* PROBLEM STATEMENT *
Only the records, exactly as written, belong in the answer; pictures do not.

----------------

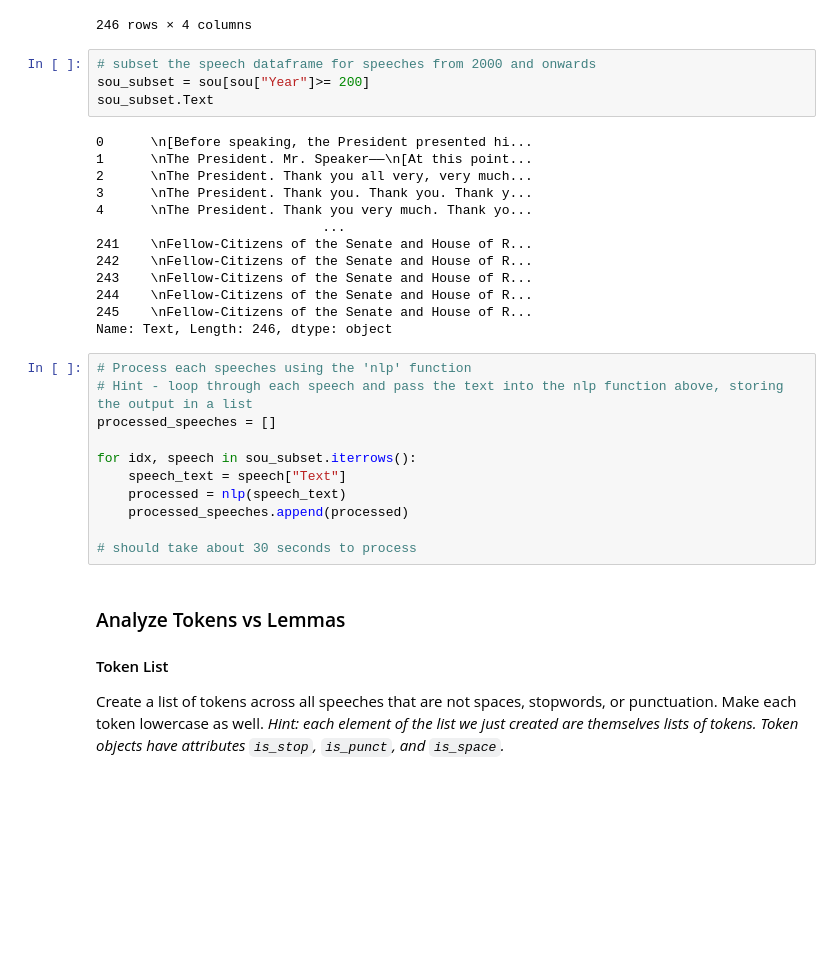
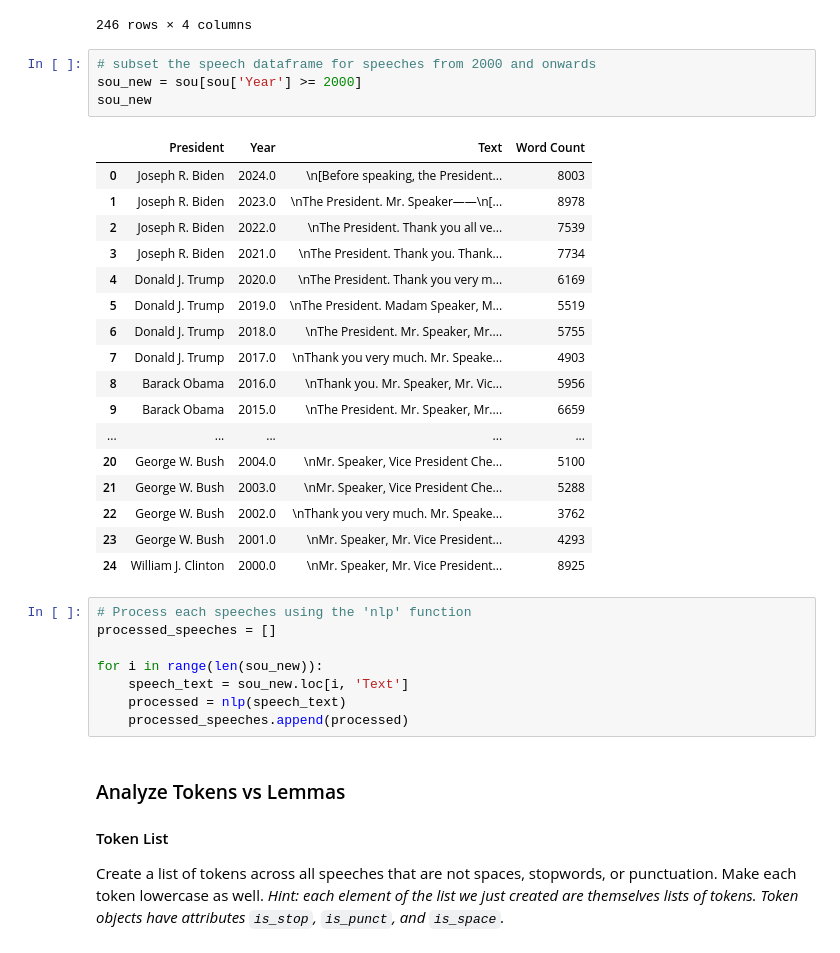
Before and after one commit to UCB-stat-159-f25/proj02-group7, a Jupyter notebook: nlp-P02.ipynb, the cells around one changed output. Saved outputs shown, nothing was run; the diff lists cells and outputs as text; blank space fills up the shorter version.

```diff
--- a/nlp-P02.ipynb
+++ b/nlp-P02.ipynb
@@ -69,32 +106,34 @@ sou
 246 rows × 4 columns
 # %%
 # subset the speech dataframe for speeches from 2000 and onwards
-sou_subset = sou[sou["Year"]>= 200]
-sou_subset.Text
+sou_new = sou[sou['Year'] >= 2000]
+sou_new
 # %% [output]
-0      \n[Before speaking, the President presented hi...
-1      \nThe President. Mr. Speaker——\n[At this point...
-2      \nThe President. Thank you all very, very much...
-3      \nThe President. Thank you. Thank you. Thank y...
-4      \nThe President. Thank you very much. Thank yo...
-                             ...
-241    \nFellow-Citizens of the Senate and House of R...
-242    \nFellow-Citizens of the Senate and House of R...
-243    \nFellow-Citizens of the Senate and House of R...
-244    \nFellow-Citizens of the Senate and House of R...
-245    \nFellow-Citizens of the Senate and House of R...
-Name: Text, Length: 246, dtype: object
+|  | President | Year | Text | Word Count |
+| 0 | Joseph R. Biden | 2024.0 | \n[Before speaking, the President... | 8003 |
+| 1 | Joseph R. Biden | 2023.0 | \nThe President. Mr. Speaker——\n[... | 8978 |
+| 2 | Joseph R. Biden | 2022.0 | \nThe President. Thank you all ve... | 7539 |
+| 3 | Joseph R. Biden | 2021.0 | \nThe President. Thank you. Thank... | 7734 |
+| 4 | Donald J. Trump | 2020.0 | \nThe President. Thank you very m... | 6169 |
+| 5 | Donald J. Trump | 2019.0 | \nThe President. Madam Speaker, M... | 5519 |
+| 6 | Donald J. Trump | 2018.0 | \nThe President. Mr. Speaker, Mr.... | 5755 |
+| 7 | Donald J. Trump | 2017.0 | \nThank you very much. Mr. Speake... | 4903 |
+| 8 | Barack Obama | 2016.0 | \nThank you. Mr. Speaker, Mr. Vic... | 5956 |
+| 9 | Barack Obama | 2015.0 | \nThe President. Mr. Speaker, Mr.... | 6659 |
+| ... | ... | ... | ... | ... |
+| 20 | George W. Bush | 2004.0 | \nMr. Speaker, Vice President Che... | 5100 |
+| 21 | George W. Bush | 2003.0 | \nMr. Speaker, Vice President Che... | 5288 |
+| 22 | George W. Bush | 2002.0 | \nThank you very much. Mr. Speake... | 3762 |
+| 23 | George W. Bush | 2001.0 | \nMr. Speaker, Mr. Vice President... | 4293 |
+| 24 | William J. Clinton | 2000.0 | \nMr. Speaker, Mr. Vice President... | 8925 |
 # %%
 # Process each speeches using the 'nlp' function
-# Hint - loop through each speech and pass the text into the nlp function above, storing the output in a list
 processed_speeches = []
 
-for idx, speech in sou_subset.iterrows():
-    speech_text = speech["Text"]
+for i in range(len(sou_new)):
+    speech_text = sou_new.loc[i, 'Text']
     processed = nlp(speech_text)
     processed_speeches.append(processed)
-
-# should take about 30 seconds to process
 # %% [markdown]
 ### Analyze Tokens vs Lemmas
 
```
Also changed, not shown: parts of 11 cells of this notebook, 1 other file.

----------------

* ANSWER FOR THIS EXERCISE *
Before and after one commit to UCB-stat-159-f25/proj02-group7, a Jupyter notebook: nlp-P02.ipynb, the cells around one changed output. Saved outputs shown, nothing was run; the diff lists cells and outputs as text; blank space fills up the shorter version.

```diff
--- a/nlp-P02.ipynb
+++ b/nlp-P02.ipynb
@@ -69,32 +106,34 @@ sou
 246 rows × 4 columns
 # %%
 # subset the speech dataframe for speeches from 2000 and onwards
-sou_subset = sou[sou["Year"]>= 200]
-sou_subset.Text
+sou_new = sou[sou['Year'] >= 2000]
+sou_new
 # %% [output]
-0      \n[Before speaking, the President presented hi...
-1      \nThe President. Mr. Speaker——\n[At this point...
-2      \nThe President. Thank you all very, very much...
-3      \nThe President. Thank you. Thank you. Thank y...
-4      \nThe President. Thank you very much. Thank yo...
-                             ...
-241    \nFellow-Citizens of the Senate and House of R...
-242    \nFellow-Citizens of the Senate and House of R...
-243    \nFellow-Citizens of the Senate and House of R...
-244    \nFellow-Citizens of the Senate and House of R...
-245    \nFellow-Citizens of the Senate and House of R...
-Name: Text, Length: 246, dtype: object
+|  | President | Year | Text | Word Count |
+| 0 | Joseph R. Biden | 2024.0 | \n[Before speaking, the President... | 8003 |
+| 1 | Joseph R. Biden | 2023.0 | \nThe President. Mr. Speaker——\n[... | 8978 |
+| 2 | Joseph R. Biden | 2022.0 | \nThe President. Thank you all ve... | 7539 |
+| 3 | Joseph R. Biden | 2021.0 | \nThe President. Thank you. Thank... | 7734 |
+| 4 | Donald J. Trump | 2020.0 | \nThe President. Thank you very m... | 6169 |
+| 5 | Donald J. Trump | 2019.0 | \nThe President. Madam Speaker, M... | 5519 |
+| 6 | Donald J. Trump | 2018.0 | \nThe President. Mr. Speaker, Mr.... | 5755 |
+| 7 | Donald J. Trump | 2017.0 | \nThank you very much. Mr. Speake... | 4903 |
+| 8 | Barack Obama | 2016.0 | \nThank you. Mr. Speaker, Mr. Vic... | 5956 |
+| 9 | Barack Obama | 2015.0 | \nThe President. Mr. Speaker, Mr.... | 6659 |
+| ... | ... | ... | ... | ... |
+| 20 | George W. Bush | 2004.0 | \nMr. Speaker, Vice President Che... | 5100 |
+| 21 | George W. Bush | 2003.0 | \nMr. Speaker, Vice President Che... | 5288 |
+| 22 | George W. Bush | 2002.0 | \nThank you very much. Mr. Speake... | 3762 |
+| 23 | George W. Bush | 2001.0 | \nMr. Speaker, Mr. Vice President... | 4293 |
+| 24 | William J. Clinton | 2000.0 | \nMr. Speaker, Mr. Vice President... | 8925 |
 # %%
 # Process each speeches using the 'nlp' function
-# Hint - loop through each speech and pass the text into the nlp function above, storing the output in a list
 processed_speeches = []
 
-for idx, speech in sou_subset.iterrows():
-    speech_text = speech["Text"]
+for i in range(len(sou_new)):
+    speech_text = sou_new.loc[i, 'Text']
     processed = nlp(speech_text)
     processed_speeches.append(processed)
-
-# should take about 30 seconds to process
 # %% [markdown]
 ### Analyze Tokens vs Lemmas
 
```
Also changed, not shown: parts of 11 cells of this notebook, 1 other file.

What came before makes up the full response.